Here are a few important corrections to my article, courtesy of the IPv6 Program Manager at Microsoft:
Starting in the section titled “IPv6 After Vista”:
1. “…though it is possible to disable IPv6 support at the physical layer in Vista if you're in an all-IPv4 networking environment.” In Windows Vista, IPv6 is disabled through a registry key or the GUI, and the stack itself is shutoff. Thus IPv6 is disabled at Layer 3, not “at the physical layer.” Additionally, Just about everyone is currently in an all IPv4-environment, so this statement doesn’t make a whole lot of sense. Careful Security Development Lifecycle reviews have shown us that leaving IPv6 enabled by default does not reduce the stability or security of a Windows Vista machine, so leaving IPv6 enabled makes sense unless there is a regulatory or security control the specifically forbids it (and hopefully those are being updated, and quickly) I know you cover this a bit in the next sentence, but we are trying to make this crystal clear as there has been a lot of misinformation published.

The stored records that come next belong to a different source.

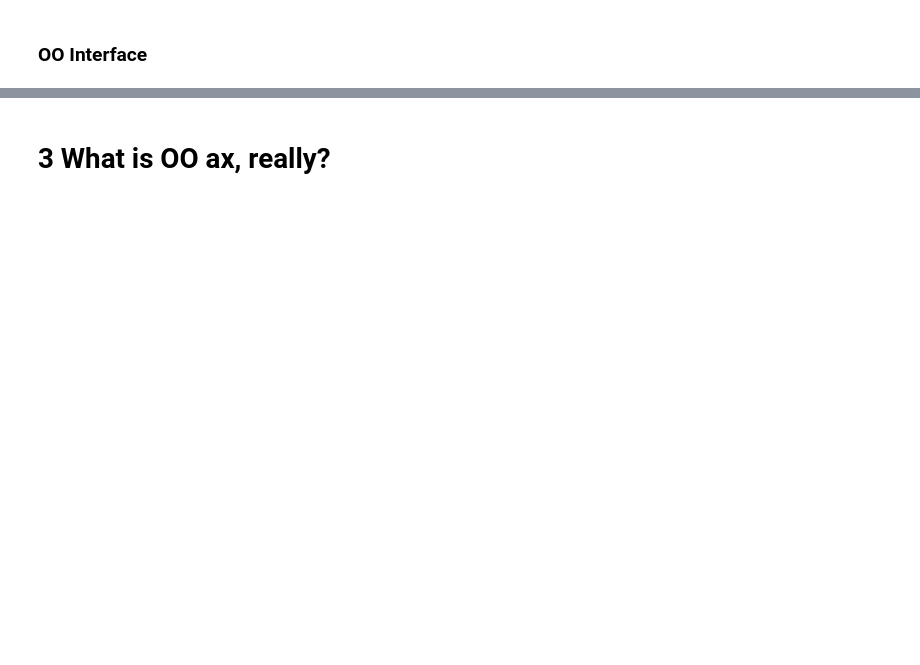
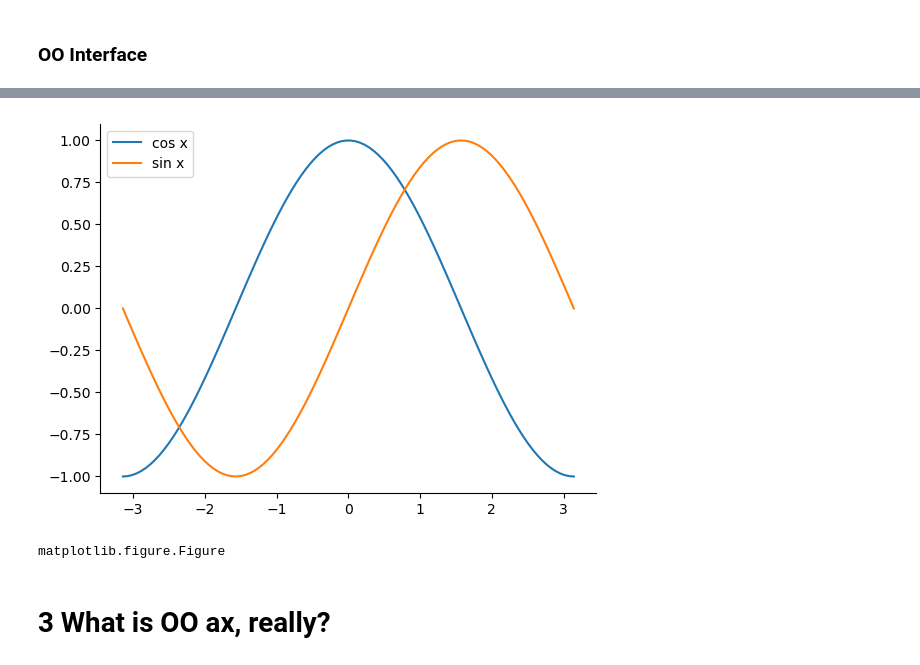
Before and after one commit to SPS-SP2273/learning-portfolio-TeresaGraceL, a Jupyter notebook: plotting/plotting_(good).ipynb, the cells around one changed output, grey strips where cells are left out. Drawn from its saved outputs; the diff is of its cells as text; code cells hidden in the pictures; blank space fills up the shorter version.

```diff
--- a/plotting/plotting_(good).ipynb
+++ b/plotting/plotting_(good).ipynb
@@ -68,3 +92,16 @@ ax.legend()
+# %%
+fig, ax = plt.subplots(nrows=1, ncols=1)
+ax.plot(x, cos_x, label='cos x')
+ax.plot(x, sin_x, label='sin x')
+ax.legend()
+ax.spines[['right', 'top']].set_visible(False)
+#pyplot can do spines etc too but 'need to jump through some hoops'
+# %% [output]
+[figure, new version]
+# %%
+type(fig)
+# %% [output]
+matplotlib.figure.Figure
 # %%
 
 # Your code here
```
Also changed, not shown: parts of 84 cells of this notebook.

2. “…and possibly whole countries like China, Japan, and South Korea migrate their legacy IPv4 networks to IPv6” This is a myth. China is doing a lot of work on their *private* network (CNGI) and Japan has a good deal of infrastructure, for instance, but overall countries moving towards IPv6 are zero at this point.

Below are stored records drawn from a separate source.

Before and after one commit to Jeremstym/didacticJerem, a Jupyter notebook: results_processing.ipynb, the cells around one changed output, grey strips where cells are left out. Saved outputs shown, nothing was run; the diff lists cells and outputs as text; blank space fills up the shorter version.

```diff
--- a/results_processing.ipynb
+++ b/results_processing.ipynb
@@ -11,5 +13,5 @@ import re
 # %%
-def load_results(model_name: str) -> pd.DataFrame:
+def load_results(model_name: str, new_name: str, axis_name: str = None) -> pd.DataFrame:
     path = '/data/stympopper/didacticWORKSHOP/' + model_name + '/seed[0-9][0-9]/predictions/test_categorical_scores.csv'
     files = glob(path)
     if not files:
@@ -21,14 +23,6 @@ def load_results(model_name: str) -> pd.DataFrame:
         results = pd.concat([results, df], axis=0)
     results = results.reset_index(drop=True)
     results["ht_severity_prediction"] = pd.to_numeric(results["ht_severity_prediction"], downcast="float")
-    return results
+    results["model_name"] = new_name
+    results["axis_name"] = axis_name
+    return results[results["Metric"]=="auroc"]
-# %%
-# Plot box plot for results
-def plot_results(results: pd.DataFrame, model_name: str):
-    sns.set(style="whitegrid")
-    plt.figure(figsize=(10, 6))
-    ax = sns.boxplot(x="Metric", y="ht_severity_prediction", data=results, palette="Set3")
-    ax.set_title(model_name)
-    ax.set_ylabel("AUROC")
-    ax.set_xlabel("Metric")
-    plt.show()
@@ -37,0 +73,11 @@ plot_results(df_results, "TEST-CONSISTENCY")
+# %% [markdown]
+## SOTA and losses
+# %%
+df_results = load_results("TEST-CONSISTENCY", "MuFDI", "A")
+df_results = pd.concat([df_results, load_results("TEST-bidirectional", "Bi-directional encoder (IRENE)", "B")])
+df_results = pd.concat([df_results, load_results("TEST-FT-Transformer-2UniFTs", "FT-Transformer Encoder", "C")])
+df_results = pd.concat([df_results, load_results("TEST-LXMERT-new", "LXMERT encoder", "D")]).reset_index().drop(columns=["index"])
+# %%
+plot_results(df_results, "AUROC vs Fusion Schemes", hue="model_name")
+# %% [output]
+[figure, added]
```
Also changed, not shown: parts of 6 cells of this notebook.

3. “Teredo... is enabled by default on Vista computers that are members of a domain.” This is incorrect, and hurts our overall messaging. PLEASE correct this. Teredo is DISABLED by default of domain joined machines. We are aware of a bug that prevents this from happening in 100% of the cases, and this will be corrected in Vista SP1. The implication that we intentionally enabled it on domain joins, though. Is excruciatingly painful. Teredo is designed for the home user, plain and simple. Teredo should not be used in the enterprise. We have been trying to get this message out, but a loud roar of other companies and media reports have been attacking Teredo making it *sound* like we are positioning this as the next great thing in Enterprise IPv6 deployment. We are not. Please read http://www.microsoft.com/technet/community/columns/cableguy/cg1005.mspx for more details.

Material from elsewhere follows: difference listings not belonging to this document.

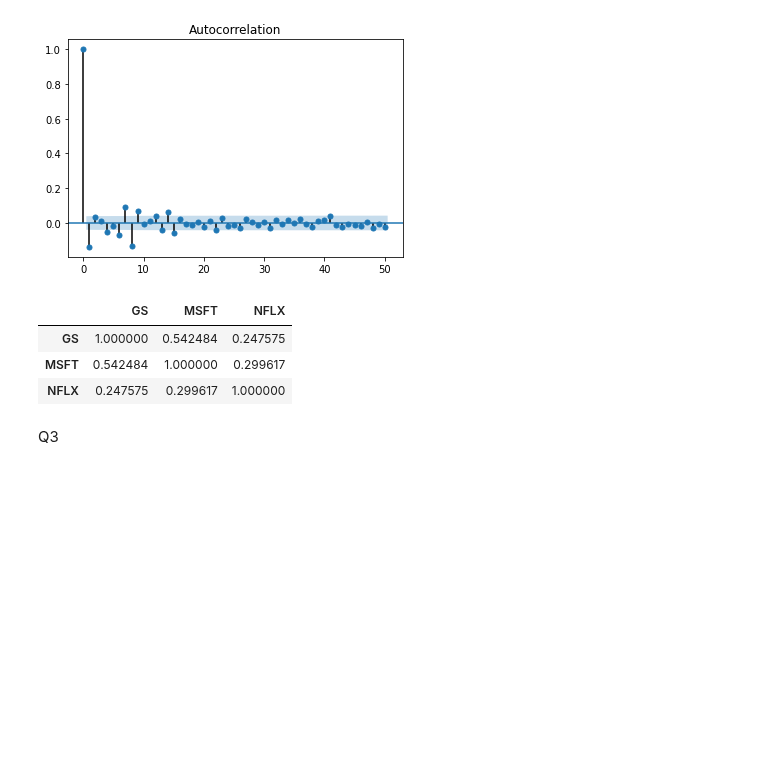
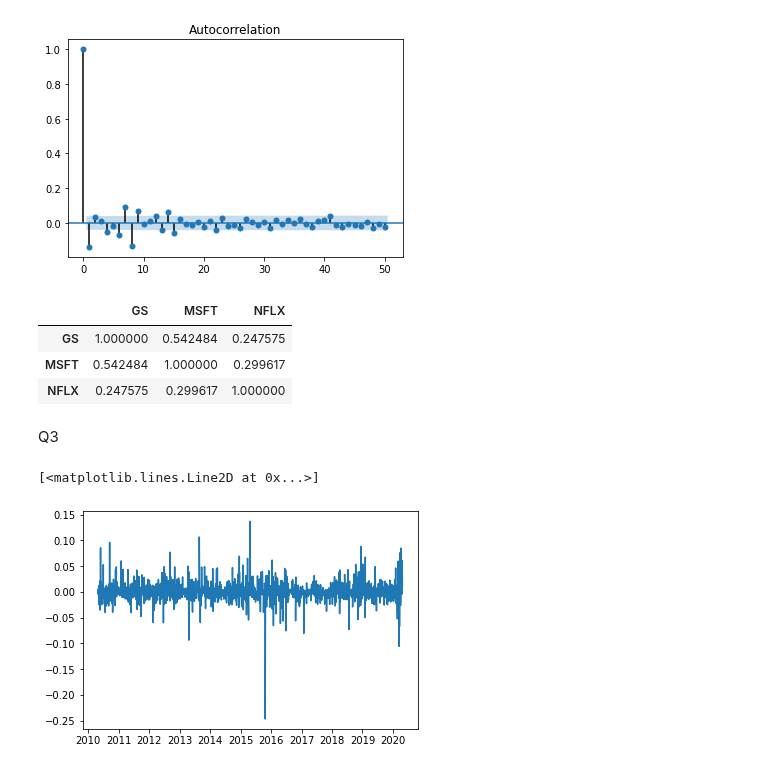
Before and after one commit to PomazkinG/Particle, a Jupyter notebook: Particle.ipynb, the cells around one changed output. Drawn from its saved outputs; the diff is of its cells as text; code cells hidden in the pictures; blank space fills up the shorter version.

```diff
--- a/Particle.ipynb
+++ b/Particle.ipynb
@@ -221,3 +221,9 @@ df_daily_return.corr()
 | NFLX | 0.247575 | 0.299617 | 1.000000 |
 # %% [markdown]
 Q3
+# %%
+df_daily_return['Pred'] = np.random.normal(0,1,len(df_daily_return))
+df_daily_return['PL'] = df_daily_return['Pred'] * df_daily_return['MSFT']
+# %% [output]
+[<matplotlib.lines.Line2D at 0x...>]
+[figure, added]
```
Also changed, not shown: parts of 11 cells of this notebook.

4. There is a question at the bottom of the post about what the effects of disabling IPv6 are. Just FYI, the entire Peer-to-Peer framework requires IPv6, as does failover clustering in Windows Server 2008. What this means is that if you disable IPv6, anything written to the P2P Framework will break. The only app we include out of the box that uses the P2P APIs is Windows Meeting Space. This, disabling IPv6 breaks Windows Meeting Space, plus any other apps that happen to use P2P APIs, plus Windows Failover clustering.